--- Action item ---
Write every record below out exactly; no images.

(Supplied data begins)

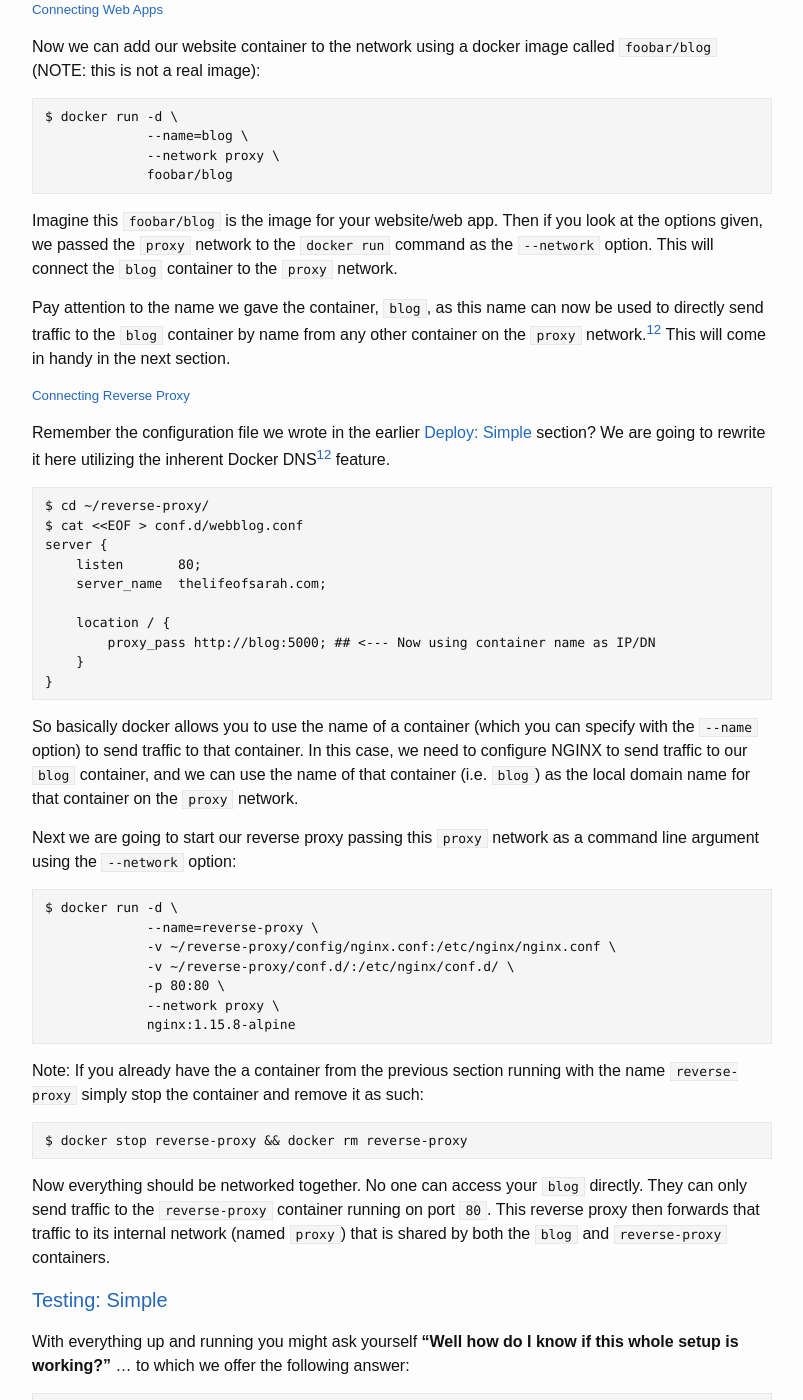
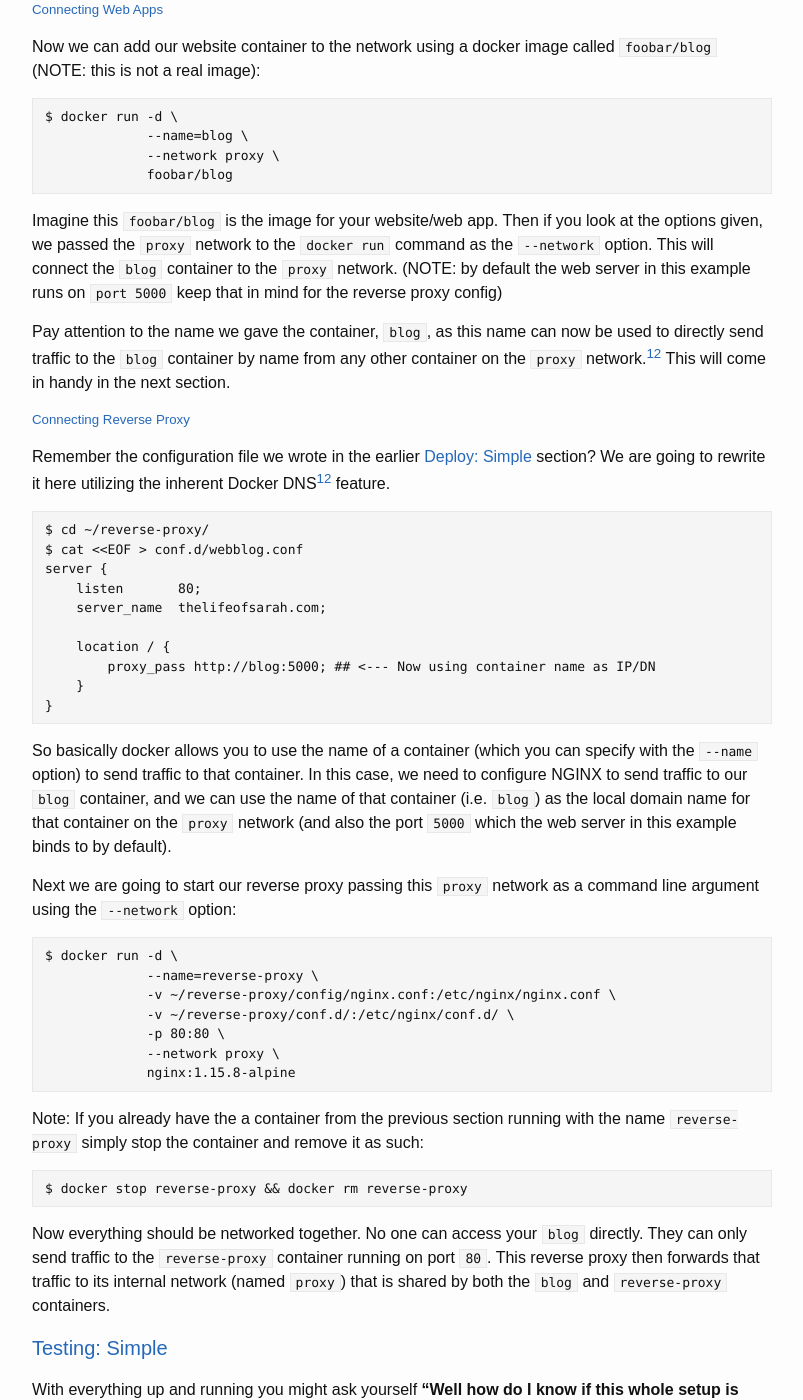
Before and after one commit to RagingTiger/RagingTiger.github.io, a Jekyll site: the page built from _posts/2019-12-12-docker-reverse-proxy.md, in a window 1280 px wide and 1400 px high, scrolled down 4183 px. Shown: the whole window, without its empty margins (238-1041 px from the left). Built offline with Jekyll 4.4.1, drawn with Linux system fonts in a browser that asks for light colours.

Commit message:
Added details about examples for NGINX rev proxy guide

```diff
--- a/_posts/2019-12-12-docker-reverse-proxy.md
+++ b/_posts/2019-12-12-docker-reverse-proxy.md
@@ -200,7 +200,8 @@ $ docker run -d \
 Imagine this `foobar/blog` is the image for your website/web app. Then if you
 look at the options given, we passed the `proxy` network to the `docker run`
 command as the `--network` option. This will connect the `blog` container to
-the `proxy` network.
+the `proxy` network. (NOTE: by default the web server in this example runs on
+`port 5000` keep that in mind for the reverse proxy config)
 
 Pay attention to the name we gave the container, `blog`, as this name can now be
 used to directly send traffic to the `blog` container by name from any other
@@ -227,7 +228,8 @@ So basically docker allows you to use the name of a container (which you can
 specify with the `--name` option) to send traffic to that container. In this
 case, we need to configure NGINX to send traffic to our `blog` container, and we
 can use the name of that container (i.e. `blog`) as the local domain name for
-that container on the `proxy` network.
+that container on the `proxy` network (and also the port `5000` which the
+web server in this example binds to by default).
 
 Next we are going to start our reverse proxy passing this `proxy` network as a
 command line argument using the `--network` option:
```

(Supplied data ends)

--- Task result ---
Before and after one commit to RagingTiger/RagingTiger.github.io, a Jekyll site: the page built from _posts/2019-12-12-docker-reverse-proxy.md, in a window 1280 px wide and 1400 px high, scrolled down 4183 px. Shown: the whole window, without its empty margins (238-1041 px from the left). Built offline with Jekyll 4.4.1, drawn with Linux system fonts in a browser that asks for light colours.

Commit message:
Added details about examples for NGINX rev proxy guide

```diff
--- a/_posts/2019-12-12-docker-reverse-proxy.md
+++ b/_posts/2019-12-12-docker-reverse-proxy.md
@@ -200,7 +200,8 @@ $ docker run -d \
 Imagine this `foobar/blog` is the image for your website/web app. Then if you
 look at the options given, we passed the `proxy` network to the `docker run`
 command as the `--network` option. This will connect the `blog` container to
-the `proxy` network.
+the `proxy` network. (NOTE: by default the web server in this example runs on
+`port 5000` keep that in mind for the reverse proxy config)
 
 Pay attention to the name we gave the container, `blog`, as this name can now be
 used to directly send traffic to the `blog` container by name from any other
@@ -227,7 +228,8 @@ So basically docker allows you to use the name of a container (which you can
 specify with the `--name` option) to send traffic to that container. In this
 case, we need to configure NGINX to send traffic to our `blog` container, and we
 can use the name of that container (i.e. `blog`) as the local domain name for
-that container on the `proxy` network.
+that container on the `proxy` network (and also the port `5000` which the
+web server in this example binds to by default).
 
 Next we are going to start our reverse proxy passing this `proxy` network as a
 command line argument using the `--network` option:
```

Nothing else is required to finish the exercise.